Who among any of the leadership candidate hoping to be elected on Feb. 3 has ruffled any sacred feathers in the BC Liberal Party?
IF the BC Liberal Party is indeed the free enterprise coalition (a claim I have shredded on numerous occasions), then why has no leadership candidate mentioned anything about the success of Jason Kenney’s unity party right next door in Alberta?
Is it NOT a welcomed idea, and if so, why not? Like Kenney, a new leader will have to mold the party (again that so-called coalition) into the form and shape he or she desires.
Have I missed the news story somewhere? The one where the media ask candidates why this discussion, on comparable free-enterprise parties in Canada, isn’t part of the discussion. Especially during a leadership race?
Perhaps it has to do with the fact that no one, in the media, has ever asked the capital “L” liberal side of the coalition (at least to the best of my knowledge) what they’ve had to give up, or been expected to give up, to keep the coalition strong.
I for one would have to believe (given what we have all seen) that conservatives in the coalition have given up first social, and now fiscal policies for the sake of what? What about parental rights … mounting debt … and more?
Why is that? Is it because the BC Liberal Party, with powerful federal Liberals in positions of power, are quintessential political chameleons? Everyone knows they campaign on the right, and then govern on the left.
HERE’S ANOTHER QUESTION:
Can we ask who has the biggest CAPITAL ‘L’ liberal tag stuck on their back?
Perhaps foremost in my mind, would be new comer Michael Lee. That’s because Lee’s campaign team includes Mark Marissen, a former strategist for the Liberal Party of Canada and the ex-husband of former premier Christy Clark.
Doesn’t that alone blow his conservative posturing? Seriously, after Marissen became part of Team Lee, what card carrying BC Liberal could honestly trust his self-touted credentials in being conservative?
Want more to bolster that thought?
On Sept. 26, in an interview with the CBC, Lee was asked about former premier Christy Clark’s contentious throne speech. The one last June in which she borrowed?/ stole? numerous policies directly from the Greens and NDP — ones fiscally reckless. Lee was very much a supporter of Christy Clark’s throne speech.
And on the same day in the Vancouver Sun, Michael Lee got this ringing endorsement as to why he could be elected as the next leader: “He may not have deep political experience, but you can’t discount the power of charisma.”
Great! That’s all we need! Another sunny ways headed our way!
Interestingly enough I have also had it presented to me, by several BC political friends, that Todd Stone should be firmly planted in the capitol “L” camp as well. Honestly I have to say I find that interesting.
I think we can look at the unnerving silence, from the (again so-called) BC Liberal coalition, that it really isn’t one of compromises.

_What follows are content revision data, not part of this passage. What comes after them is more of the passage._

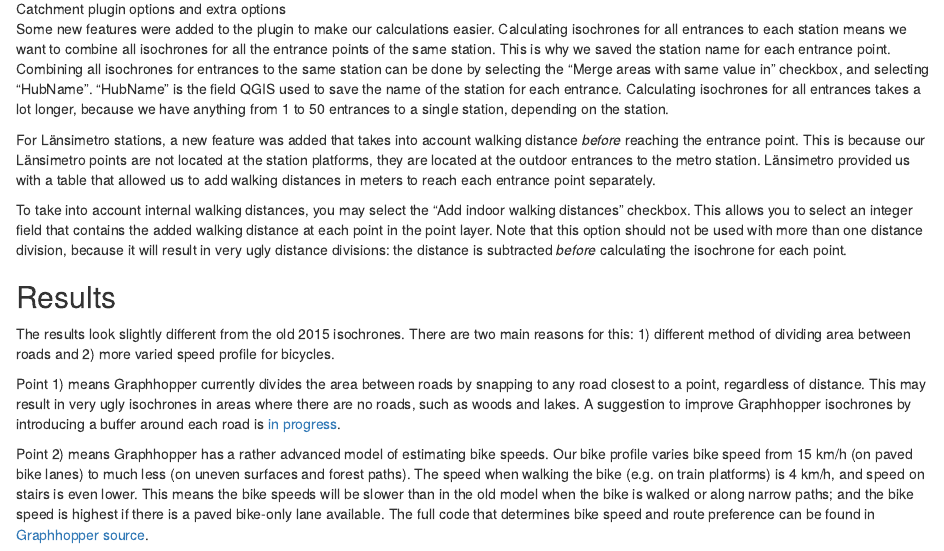
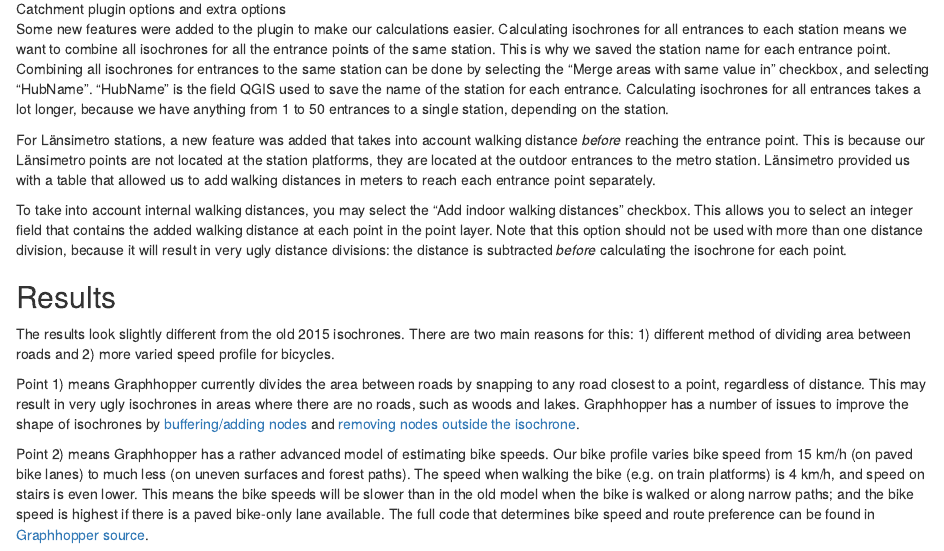
Before and after one commit to GispoCoding/how_to_create_isochrones, an R Markdown document (src/index.Rmd): the page in a window 1100 px wide, from 6670 px down. Rendered offline with R 4.5, knitr and Pandoc, with nearby package versions; drawn as R Markdown's standard HTML page in place of the format the file asks for.

Commit message:
Add links to graphhopper issues

```diff
--- a/src/index.Rmd
+++ b/src/index.Rmd
@@ -297,9 +297,10 @@ speed profile for bicycles.
 
 Point 1) means Graphhopper currently divides the area between roads by snapping to
 any road closest to a point, regardless of distance. This may result in very ugly
-isochrones in areas where there are no roads, such as woods and lakes. A suggestion
-to improve Graphhopper isochrones by introducing a buffer around each road is
-[in progress](https://github.com/graphhopper/graphhopper/issues/2377).
+isochrones in areas where there are no roads, such as woods and lakes. Graphhopper
+has a number of issues to improve the shape of isochrones by
+[buffering/adding nodes](https://github.com/graphhopper/graphhopper/issues/2377)
+and [removing nodes outside the isochrone](https://github.com/graphhopper/graphhopper/issues/2181).
 
 Point 2) means Graphhopper has a rather advanced model of estimating bike speeds.
 Our bike profile varies bike speed from 15 km/h (on paved bike lanes) to much less
```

Rather, it is very much a big “L” liberal party of the same mold as its federal counterpart.
Could that change with former Surrey mayor, and for a very brief time Conservative Party MP, Diane Watts at the helm? I don’t know. What I do believe, however, is her only chance is a win on the first ballot.
While there does appear to be a strong sentiment for change, how far will the hierarchy at the helm allow that change to be permitted? The party has doubled its membership in this race, and I hear she is doing well in the sign-ups. Regardless, she has a HUGE hill to climb.
Have I forgotten all of the others? Certainly not.
Andrew Wilkinson is the quintessential bureaucrat — no chance. Ditto for Dianne Watts.
If Mike de Jong is elected I have to wonder if we’ll see a repeat of when Social Credit elected Rita Johnson.
I’m just guessing, but if I was to put a dollar on the winner, my bet would be on a Sam Sullivan win — but only after several rounds of counting votes.
Alan Forseth is a Kamloops resident and former member of the Reform Party of Canada and the B.C. Reform Party, and a past and current member of the BC Conservative Party. His blog is My Thoughts on Politics and More.